*Exercise material*
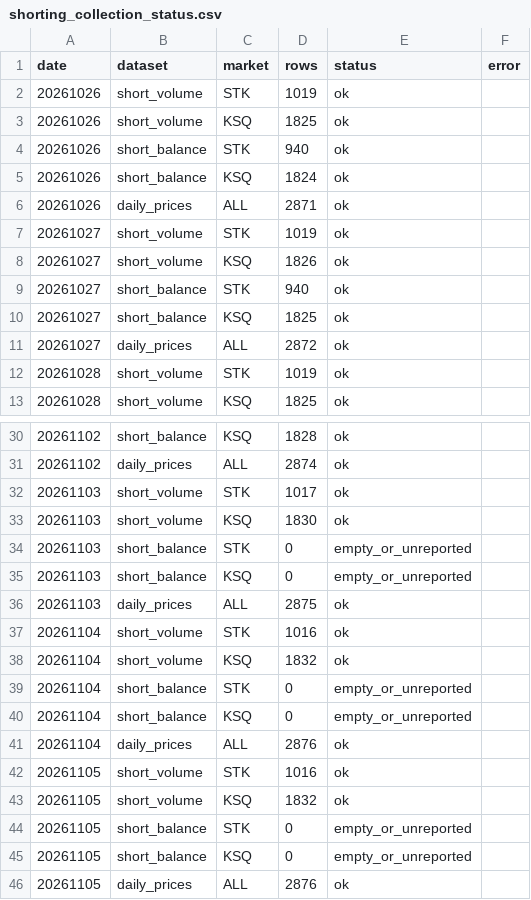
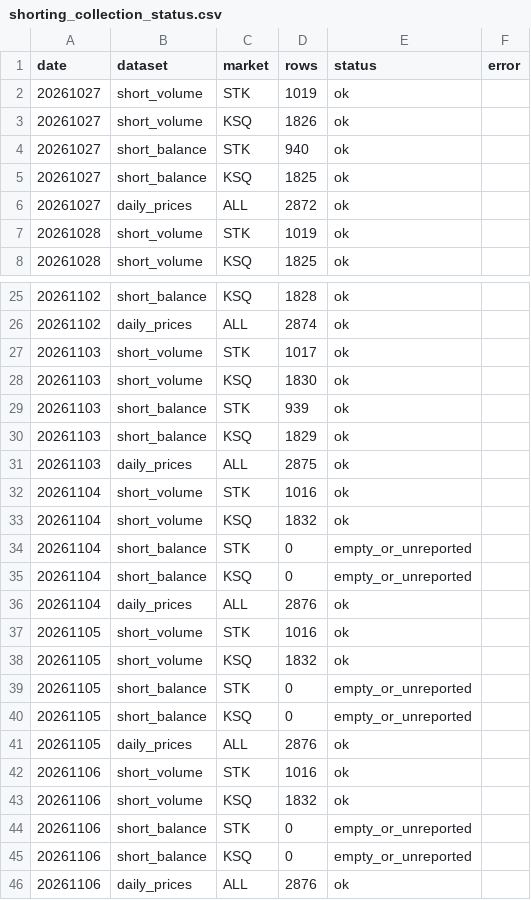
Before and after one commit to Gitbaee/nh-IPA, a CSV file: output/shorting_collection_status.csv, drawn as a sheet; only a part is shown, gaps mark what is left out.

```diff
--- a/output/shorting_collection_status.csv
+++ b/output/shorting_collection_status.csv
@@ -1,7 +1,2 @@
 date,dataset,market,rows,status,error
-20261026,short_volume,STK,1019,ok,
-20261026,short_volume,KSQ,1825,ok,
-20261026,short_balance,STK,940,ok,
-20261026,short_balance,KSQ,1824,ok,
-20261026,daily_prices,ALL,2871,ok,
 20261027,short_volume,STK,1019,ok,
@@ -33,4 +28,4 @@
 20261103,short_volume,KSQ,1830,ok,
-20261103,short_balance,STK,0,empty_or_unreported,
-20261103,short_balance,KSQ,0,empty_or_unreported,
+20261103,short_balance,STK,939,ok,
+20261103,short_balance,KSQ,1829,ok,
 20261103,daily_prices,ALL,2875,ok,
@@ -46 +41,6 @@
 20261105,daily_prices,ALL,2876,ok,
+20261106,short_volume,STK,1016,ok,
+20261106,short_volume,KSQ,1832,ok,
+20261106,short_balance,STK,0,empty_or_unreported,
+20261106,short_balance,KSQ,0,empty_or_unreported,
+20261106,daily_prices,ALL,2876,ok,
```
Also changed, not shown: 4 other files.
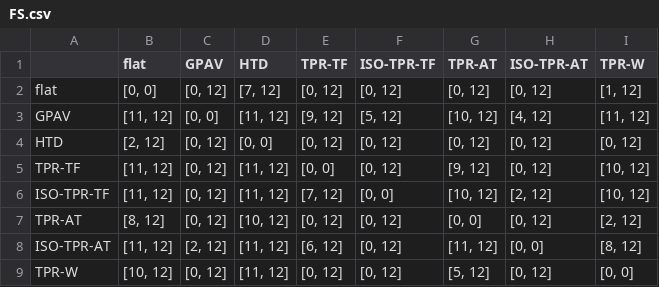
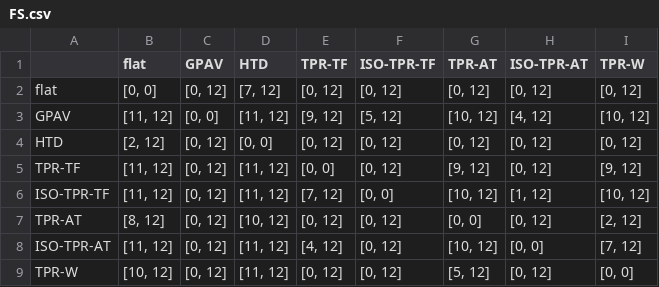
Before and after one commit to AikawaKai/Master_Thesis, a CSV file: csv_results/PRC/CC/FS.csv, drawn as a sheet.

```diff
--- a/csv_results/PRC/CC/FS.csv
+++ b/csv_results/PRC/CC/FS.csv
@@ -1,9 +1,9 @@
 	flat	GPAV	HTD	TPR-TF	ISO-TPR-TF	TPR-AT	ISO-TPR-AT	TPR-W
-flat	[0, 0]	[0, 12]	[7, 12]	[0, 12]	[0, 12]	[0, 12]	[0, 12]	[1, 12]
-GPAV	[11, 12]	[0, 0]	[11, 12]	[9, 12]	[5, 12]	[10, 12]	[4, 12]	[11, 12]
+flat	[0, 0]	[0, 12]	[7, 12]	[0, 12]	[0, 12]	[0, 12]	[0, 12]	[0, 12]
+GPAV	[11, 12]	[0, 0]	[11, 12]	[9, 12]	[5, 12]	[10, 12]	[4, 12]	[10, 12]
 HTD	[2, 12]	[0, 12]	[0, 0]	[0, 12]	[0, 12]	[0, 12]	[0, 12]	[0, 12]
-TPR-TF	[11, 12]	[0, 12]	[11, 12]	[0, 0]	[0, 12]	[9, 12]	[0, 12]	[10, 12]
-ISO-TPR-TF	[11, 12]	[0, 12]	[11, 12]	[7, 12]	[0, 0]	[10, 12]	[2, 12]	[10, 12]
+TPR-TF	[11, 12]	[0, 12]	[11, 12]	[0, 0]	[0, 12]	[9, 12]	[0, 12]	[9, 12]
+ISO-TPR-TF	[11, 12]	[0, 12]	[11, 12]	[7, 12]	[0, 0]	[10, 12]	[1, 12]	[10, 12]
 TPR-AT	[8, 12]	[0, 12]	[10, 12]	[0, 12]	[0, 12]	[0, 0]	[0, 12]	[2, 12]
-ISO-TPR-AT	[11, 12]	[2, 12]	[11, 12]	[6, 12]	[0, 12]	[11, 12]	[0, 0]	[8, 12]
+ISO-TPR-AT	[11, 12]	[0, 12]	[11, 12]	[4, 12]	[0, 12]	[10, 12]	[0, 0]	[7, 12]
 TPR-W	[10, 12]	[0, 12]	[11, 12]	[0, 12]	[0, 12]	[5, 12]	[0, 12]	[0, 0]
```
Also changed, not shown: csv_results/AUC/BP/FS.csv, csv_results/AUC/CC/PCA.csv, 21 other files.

*Task details*
Leaving the images out, retype all the material above exactly.

*Task answer*
Before and after one commit to Gitbaee/nh-IPA, a CSV file: output/shorting_collection_status.csv, drawn as a sheet; only a part is shown, gaps mark what is left out.

```diff
--- a/output/shorting_collection_status.csv
+++ b/output/shorting_collection_status.csv
@@ -1,7 +1,2 @@
 date,dataset,market,rows,status,error
-20261026,short_volume,STK,1019,ok,
-20261026,short_volume,KSQ,1825,ok,
-20261026,short_balance,STK,940,ok,
-20261026,short_balance,KSQ,1824,ok,
-20261026,daily_prices,ALL,2871,ok,
 20261027,short_volume,STK,1019,ok,
@@ -33,4 +28,4 @@
 20261103,short_volume,KSQ,1830,ok,
-20261103,short_balance,STK,0,empty_or_unreported,
-20261103,short_balance,KSQ,0,empty_or_unreported,
+20261103,short_balance,STK,939,ok,
+20261103,short_balance,KSQ,1829,ok,
 20261103,daily_prices,ALL,2875,ok,
@@ -46 +41,6 @@
 20261105,daily_prices,ALL,2876,ok,
+20261106,short_volume,STK,1016,ok,
+20261106,short_volume,KSQ,1832,ok,
+20261106,short_balance,STK,0,empty_or_unreported,
+20261106,short_balance,KSQ,0,empty_or_unreported,
+20261106,daily_prices,ALL,2876,ok,
```
Also changed, not shown: 4 other files.
Before and after one commit to AikawaKai/Master_Thesis, a CSV file: csv_results/PRC/CC/FS.csv, drawn as a sheet.

```diff
--- a/csv_results/PRC/CC/FS.csv
+++ b/csv_results/PRC/CC/FS.csv
@@ -1,9 +1,9 @@
 	flat	GPAV	HTD	TPR-TF	ISO-TPR-TF	TPR-AT	ISO-TPR-AT	TPR-W
-flat	[0, 0]	[0, 12]	[7, 12]	[0, 12]	[0, 12]	[0, 12]	[0, 12]	[1, 12]
-GPAV	[11, 12]	[0, 0]	[11, 12]	[9, 12]	[5, 12]	[10, 12]	[4, 12]	[11, 12]
+flat	[0, 0]	[0, 12]	[7, 12]	[0, 12]	[0, 12]	[0, 12]	[0, 12]	[0, 12]
+GPAV	[11, 12]	[0, 0]	[11, 12]	[9, 12]	[5, 12]	[10, 12]	[4, 12]	[10, 12]
 HTD	[2, 12]	[0, 12]	[0, 0]	[0, 12]	[0, 12]	[0, 12]	[0, 12]	[0, 12]
-TPR-TF	[11, 12]	[0, 12]	[11, 12]	[0, 0]	[0, 12]	[9, 12]	[0, 12]	[10, 12]
-ISO-TPR-TF	[11, 12]	[0, 12]	[11, 12]	[7, 12]	[0, 0]	[10, 12]	[2, 12]	[10, 12]
+TPR-TF	[11, 12]	[0, 12]	[11, 12]	[0, 0]	[0, 12]	[9, 12]	[0, 12]	[9, 12]
+ISO-TPR-TF	[11, 12]	[0, 12]	[11, 12]	[7, 12]	[0, 0]	[10, 12]	[1, 12]	[10, 12]
 TPR-AT	[8, 12]	[0, 12]	[10, 12]	[0, 12]	[0, 12]	[0, 0]	[0, 12]	[2, 12]
-ISO-TPR-AT	[11, 12]	[2, 12]	[11, 12]	[6, 12]	[0, 12]	[11, 12]	[0, 0]	[8, 12]
+ISO-TPR-AT	[11, 12]	[0, 12]	[11, 12]	[4, 12]	[0, 12]	[10, 12]	[0, 0]	[7, 12]
 TPR-W	[10, 12]	[0, 12]	[11, 12]	[0, 12]	[0, 12]	[5, 12]	[0, 12]	[0, 0]
```
Also changed, not shown: csv_results/AUC/BP/FS.csv, csv_results/AUC/CC/PCA.csv, 21 other files.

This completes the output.